By the time he arrived at the Equitas Health clinic, Chase was eighteen, and had long since come to dread doctors and hospitals. As a child, he’d had asthma, migraines, two surgeries for a tumor that had caused deafness in one ear, and gangrene from an infected bug bite. Doctors had always assumed he was a girl. After puberty, Chase said, he avoided looking in the mirror because his chest and hips “didn’t feel like my body.” He liked it when strangers saw him as male, but his voice was high-pitched, so he rarely spoke in public. Then, when Chase was fourteen, he watched a video on YouTube in which a twentysomething trans man described taking testosterone to lower his voice and appear more masculine. Suddenly, Chase had an explanation for how he felt — and what he wanted.

Illustration by Taylor Callery
Article
Before the Deluge·

= Subscribers only.
Sign in here.
Subscribe here.

In the summer of 2016, when Congress installed a financial control board to address Puerto Rico’s crippling debt, I traveled to San Juan, the capital. The island owed some $120 billion, and Wall Street was demanding action. On the news, President Obama announced his appointments to the Junta de Supervisión y Administración Financiera. “The task ahead for Puerto Rico is not an easy one,” he said. “But I am confident Puerto Rico is up to the challenge of stabilizing the fiscal situation, restoring growth, and building a better future for all Puerto Ricans.” Among locals, however, the control board was widely viewed as a transparent effort to satisfy mainland creditors — just the latest tool of colonialist plundering that went back generations.

Photograph from Puerto Rico by Christopher Gregory
Article
Monumental Error·

= Subscribers only.
Sign in here.
Subscribe here.

In 1899, the art critic Layton Crippen complained in the New York Times that private donors and committees had been permitted to run amok, erecting all across the city a large number of “painfully ugly monuments.” The very worst statues had been dumped in Central Park. “The sculptures go as far toward spoiling the Park as it is possible to spoil it,” he wrote. Even worse, he lamented, no organization had “power of removal” to correct the damage that was being done.

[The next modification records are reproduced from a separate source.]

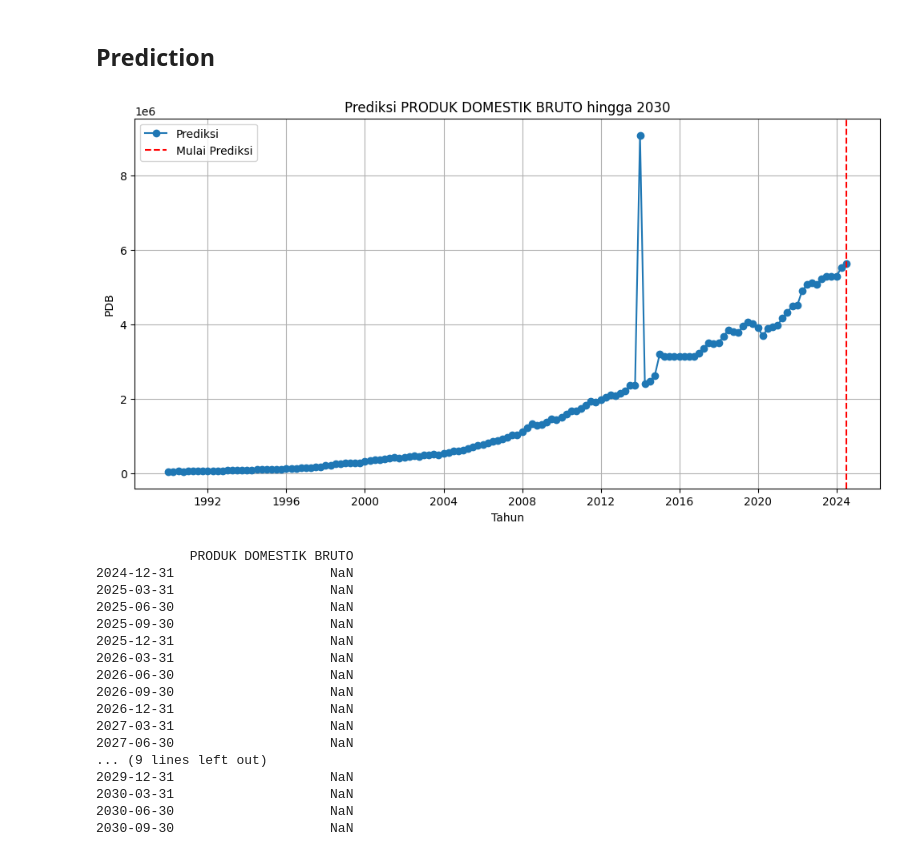
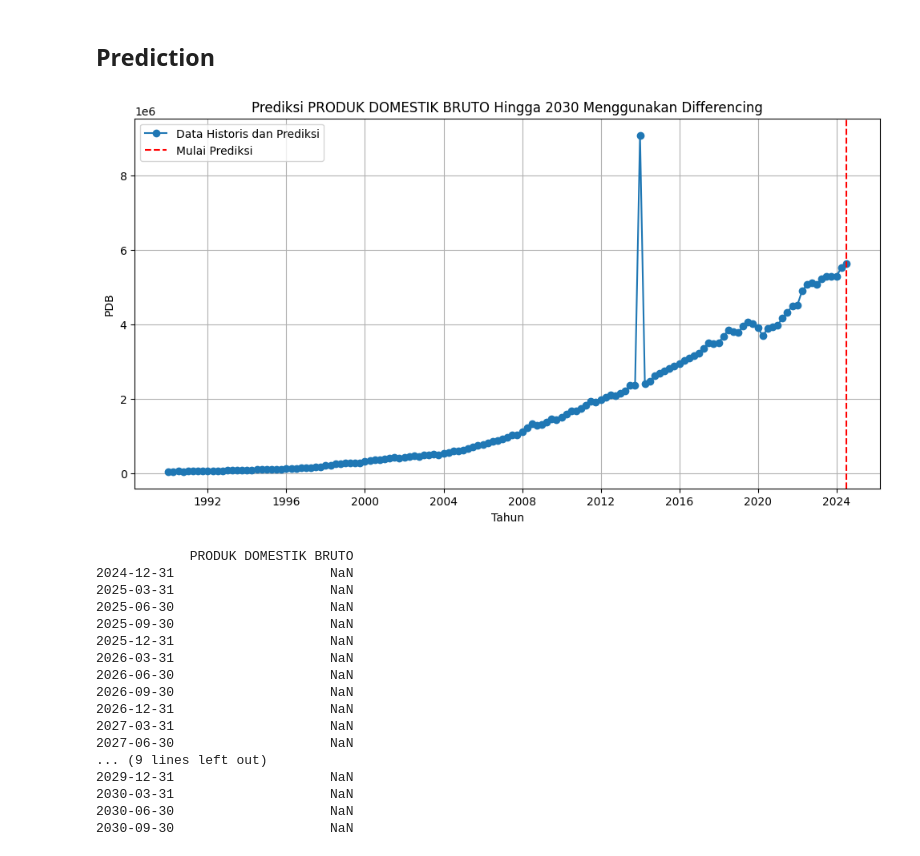
Before and after one commit to mbudis23/big-data-final-exam, a Jupyter notebook: notebooks/problem_1.ipynb, the cells around one changed output. Cells and saved outputs as stored; diff of their text form; code cells hidden in the pictures.

```diff
--- a/notebooks/problem_1.ipynb
+++ b/notebooks/problem_1.ipynb
@@ -28,3 +28,11 @@ plt.show()
 [figure]
 # %% [markdown]
 ## Cleaning Data
+# %%
+df['PRODUK DOMESTIK BRUTO'] = df['PRODUK DOMESTIK BRUTO'].interpolate(method='linear')
+plt.plot(df.index, df['PRODUK DOMESTIK BRUTO'], label='PRODUK DOMESTIK BRUTO')
+plt.title('Produk Domestik Bruto (PDB)')
+plt.xlabel('Waktu')
+plt.ylabel('Nilai PDB')
+plt.legend()
+plt.show()
@@ -30,0 +56,2 @@ plt.show()
+# %%
+df['PDB_DIFF'] = df['PRODUK DOMESTIK BRUTO'].diff().dropna()
@@ -31,7 +67,7 @@ plt.show()
 # %%
-model = ARIMA(df['PRODUK DOMESTIK BRUTO'], order=(1, 1, 1))
-model_fit = model.fit()
-df['PRODUK DOMESTIK BRUTO'] = df['PRODUK DOMESTIK BRUTO'].fillna(model_fit.predict())
+# model = ARIMA(df['PRODUK DOMESTIK BRUTO'], order=(1, 1, 1))
+# model_fit = model.fit()
+# df['PRODUK DOMESTIK BRUTO'] = df['PRODUK DOMESTIK BRUTO'].fillna(model_fit.predict())
 
-# df['PRODUK DOMESTIK BRUTO'] = df['PRODUK DOMESTIK BRUTO'].interpolate(method='linear')
+# # df['PRODUK DOMESTIK BRUTO'] = df['PRODUK DOMESTIK BRUTO'].interpolate(method='linear')
 # %%
@@ -72,4 +108,4 @@ p-value: 0.9965683888301475
 Data tidak stasioner. Lakukan differencing.
 # %%
+# # df['PRODUK DOMESTIK BRUTO_DIFF'] = df['PRODUK DOMESTIK BRUTO'].diff().dropna()
 # df['PRODUK DOMESTIK BRUTO_DIFF'] = df['PRODUK DOMESTIK BRUTO'].diff().dropna()
-df['PRODUK DOMESTIK BRUTO'] = df['PRODUK DOMESTIK BRUTO'].diff().dropna()
@@ -76,36 +116,51 @@ df['PRODUK DOMESTIK BRUTO'] = df['PRODUK DOMESTIK BRUTO'].diff().dropna()
 # %% [markdown]
 ## Prediction
 # %%
-# Membuat model ARIMA
-model = ARIMA(df['PRODUK DOMESTIK BRUTO'], order=(1, 1, 1))  # Sesuaikan order berdasarkan analisis ACF/PACF
+from statsmodels.tsa.arima.model import ARIMA
+import matplotlib.pyplot as plt
+import pandas as pd
+
+# Pastikan data bersih dan interpolasi nilai kosong
+df['PRODUK DOMESTIK BRUTO'] = df['PRODUK DOMESTIK BRUTO'].interpolate(method='linear')
+
+# Lakukan differencing untuk membuat data stasioner
+df['PDB_DIFF'] = df['PRODUK DOMESTIK BRUTO'].diff().dropna()
+
+# Buat model ARIMA menggunakan data differenced
+model = ARIMA(df['PDB_DIFF'].dropna(), order=(1, 0, 1))  # d=0 karena sudah differenced
 model_fit = model.fit()
 
-# Prediksi hingga 2030 (24 kuartal dari 2024 hingga 2030)
+# Prediksi 24 kuartal (hingga 2030)
 forecast_steps = (2030 - 2024) * 4
-forecast = model_fit.forecast(steps=forecast_steps)
+forecast_diff = model_fit.forecast(steps=forecast_steps)
 
-# Membuat DataFrame untuk prediksi
+# Kembalikan hasil prediksi ke skala asli
+forecast_cumsum = forecast_diff.cumsum()  # Cumulative sum untuk membalik differencing
+last_actual_value = df['PRODUK DOMESTIK BRUTO'].iloc[-1]
+forecast_original_scale = last_actual_value + forecast_cumsum
+
+# Membuat DataFrame prediksi
 future_dates = pd.date_range(start=df.index[-1] + pd.DateOffset(months=3), periods=forecast_steps, freq='Q')
-forecast_df = pd.DataFrame({'PRODUK DOMESTIK BRUTO': forecast}, index=future_dates)
+forecast_df = pd.DataFrame({'PRODUK DOMESTIK BRUTO': forecast_original_scale}, index=future_dates)
 
-# Gabungkan data historis dengan prediksi
-result = pd.concat([df, forecast_df])
+# Gabungkan data historis dan prediksi
+result = pd.concat([df[['PRODUK DOMESTIK BRUTO']], forecast_df])
 
-# Visualisasi hasil prediksi
+# Visualisasi
 plt.figure(figsize=(12, 6))
-plt.plot(result.index, result['PRODUK DOMESTIK BRUTO'], label='Prediksi', marker='o')
+plt.plot(result.index, result['PRODUK DOMESTIK BRUTO'], label='Data Historis dan Prediksi', marker='o')
 plt.axvline(x=df.index[-1], color='red', linestyle='--', label='Mulai Prediksi')
-plt.title('Prediksi PRODUK DOMESTIK BRUTO hingga 2030')
+plt.title('Prediksi PRODUK DOMESTIK BRUTO Hingga 2030 Menggunakan Differencing')
 plt.xlabel('Tahun')
 plt.ylabel('PDB')
 plt.legend()
 plt.grid()
 plt.show()
 
 # Menampilkan hasil prediksi
 print(forecast_df)
 # %% [output]
-[figure, old version]
+[figure, new version]
             PRODUK DOMESTIK BRUTO
 2024-12-31                    NaN
 2025-03-31                    NaN
```
Also changed, not shown: parts of 10 cells of this notebook, 2 other files.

Illustration by Steve Brodner
Post
CamperForce·

= Subscribers only.
Sign in here.
Subscribe here.

After losing their savings in the stock market crash of 2008, seniors Barb and Chuck find seasonal employment at Amazon fulfillment centers.

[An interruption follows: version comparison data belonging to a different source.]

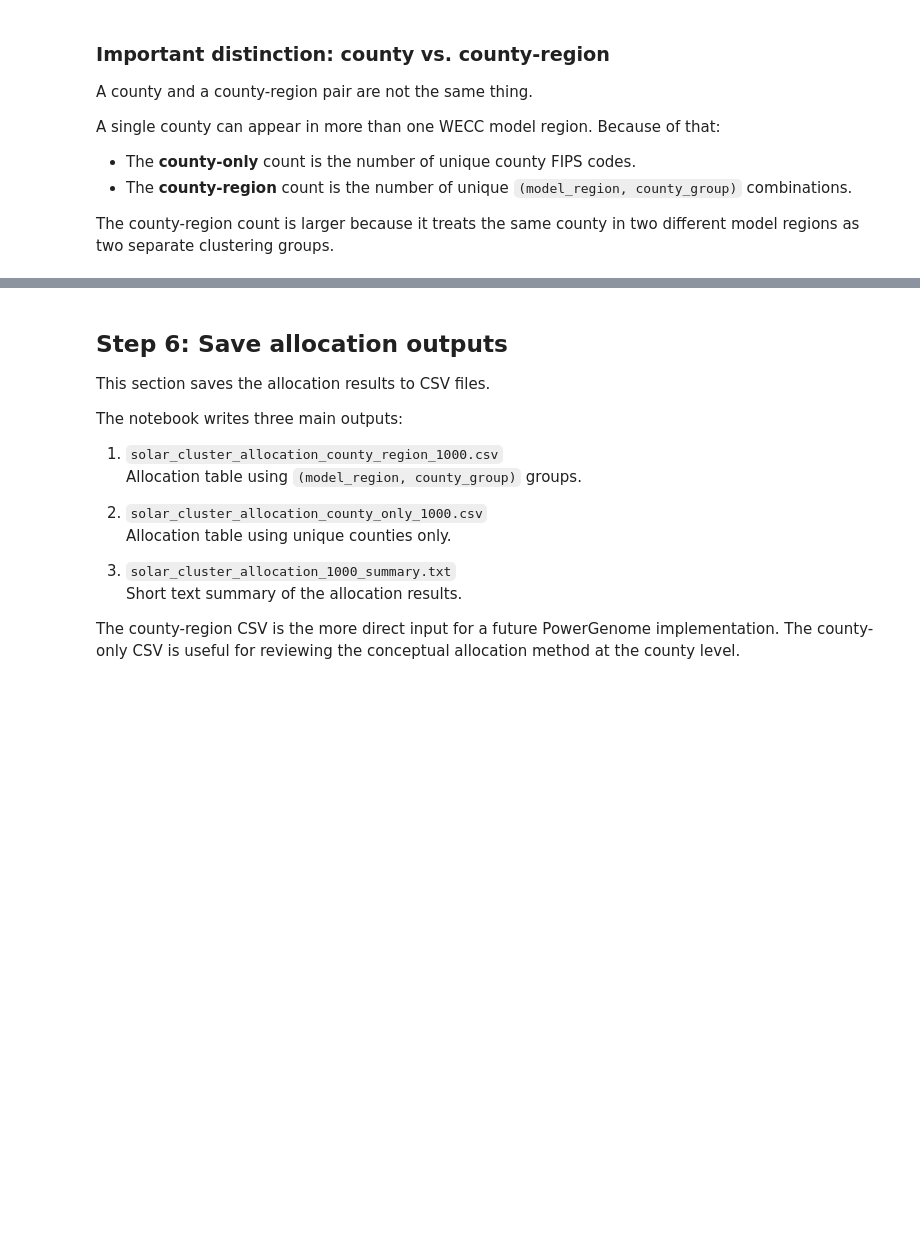
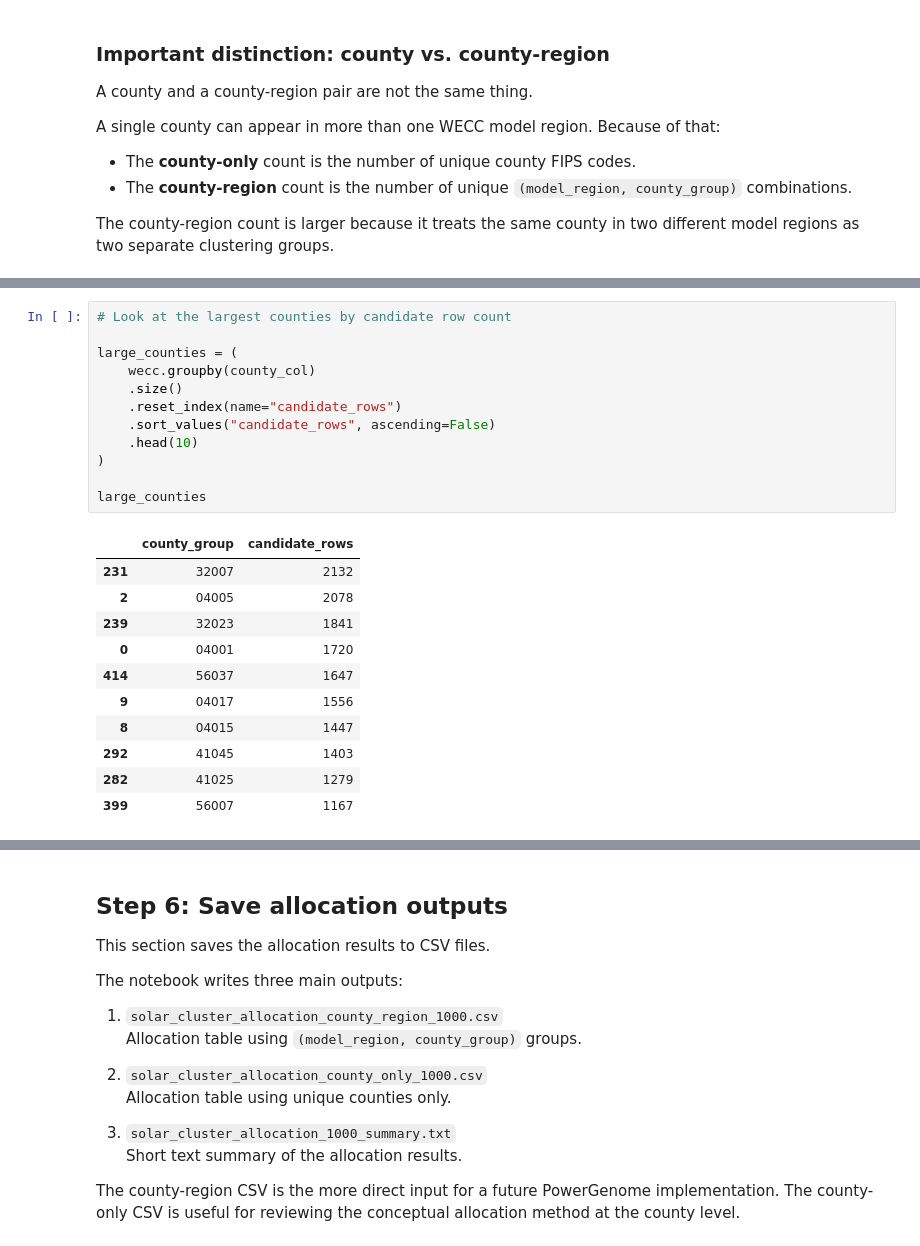
Before and after one commit to laurenthanhvo/solar-county-analysis, a Jupyter notebook: notebooks/allocate_1000_solar_clusters.ipynb, the cells around one changed output, grey strips where cells are left out. Drawn from its saved outputs; the diff is of its cells as text; blank space fills up the shorter version.

```diff
--- a/notebooks/allocate_1000_solar_clusters.ipynb
+++ b/notebooks/allocate_1000_solar_clusters.ipynb
@@ -410,0 +509,24 @@ The county-region count is larger because it treats the same county in two diffe
+# %%
+# Look at the largest counties by candidate row count
+
+large_counties = (
+    wecc.groupby(county_col)
+    .size()
+    .reset_index(name="candidate_rows")
+    .sort_values("candidate_rows", ascending=False)
+    .head(10)
+)
+
+large_counties
+# %% [output]
+|  | county_group | candidate_rows |
+| 231 | 32007 | 2132 |
+| 2 | 04005 | 2078 |
+| 239 | 32023 | 1841 |
+| 0 | 04001 | 1720 |
+| 414 | 56037 | 1647 |
+| 9 | 04017 | 1556 |
+| 8 | 04015 | 1447 |
+| 292 | 41045 | 1403 |
+| 282 | 41025 | 1279 |
+| 399 | 56007 | 1167 |
```
Also changed, not shown: parts of 9 cells of this notebook, 2 other files.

Cost of a baby-stroller cleaning, with wheel detailing, at Tot Squad in New York City:

$119.99

Australian biologists trained monitor lizards not to eat cane toads.

Trump tweeted that he had created “jobs, jobs, jobs” since becoming president, and it was reported that Trump plans to bolster job creation by loosening regulations on the global sale of US-made artillery, warships, fighter jets, and drones.

Subscribe to the Weekly Review newsletter. Don’t worry, we won’t sell your email address!

HARPER’S FINEST

Report — From the June 2013 issue

How to Make Your Own AR-15

= Subscribers only.
Sign in here.
Subscribe here.

By

"Gun owners have long been the hypochondriacs of American politics. Over the past twenty years, the gun-rights movement has won just about every battle it has fought; states have passed at least a hundred laws loosening gun restrictions since President Obama took office. Yet the National Rifle Association has continued to insist that government confiscation of privately owned firearms is nigh. The NRA’s alarmism helped maintain an active membership, but the strategy was risky: sooner or later, gun guys might have realized that they’d been had. Then came the shootings at a movie theater in Aurora, Colorado, and at Sandy Hook Elementary School in Newtown, Connecticut, followed swiftly by the nightmare the NRA had been promising for decades: a dedicated push at every level of government for new gun laws. The gun-rights movement was now that most insufferable of species: a hypochondriac taken suddenly, seriously ill."

Subscribe Today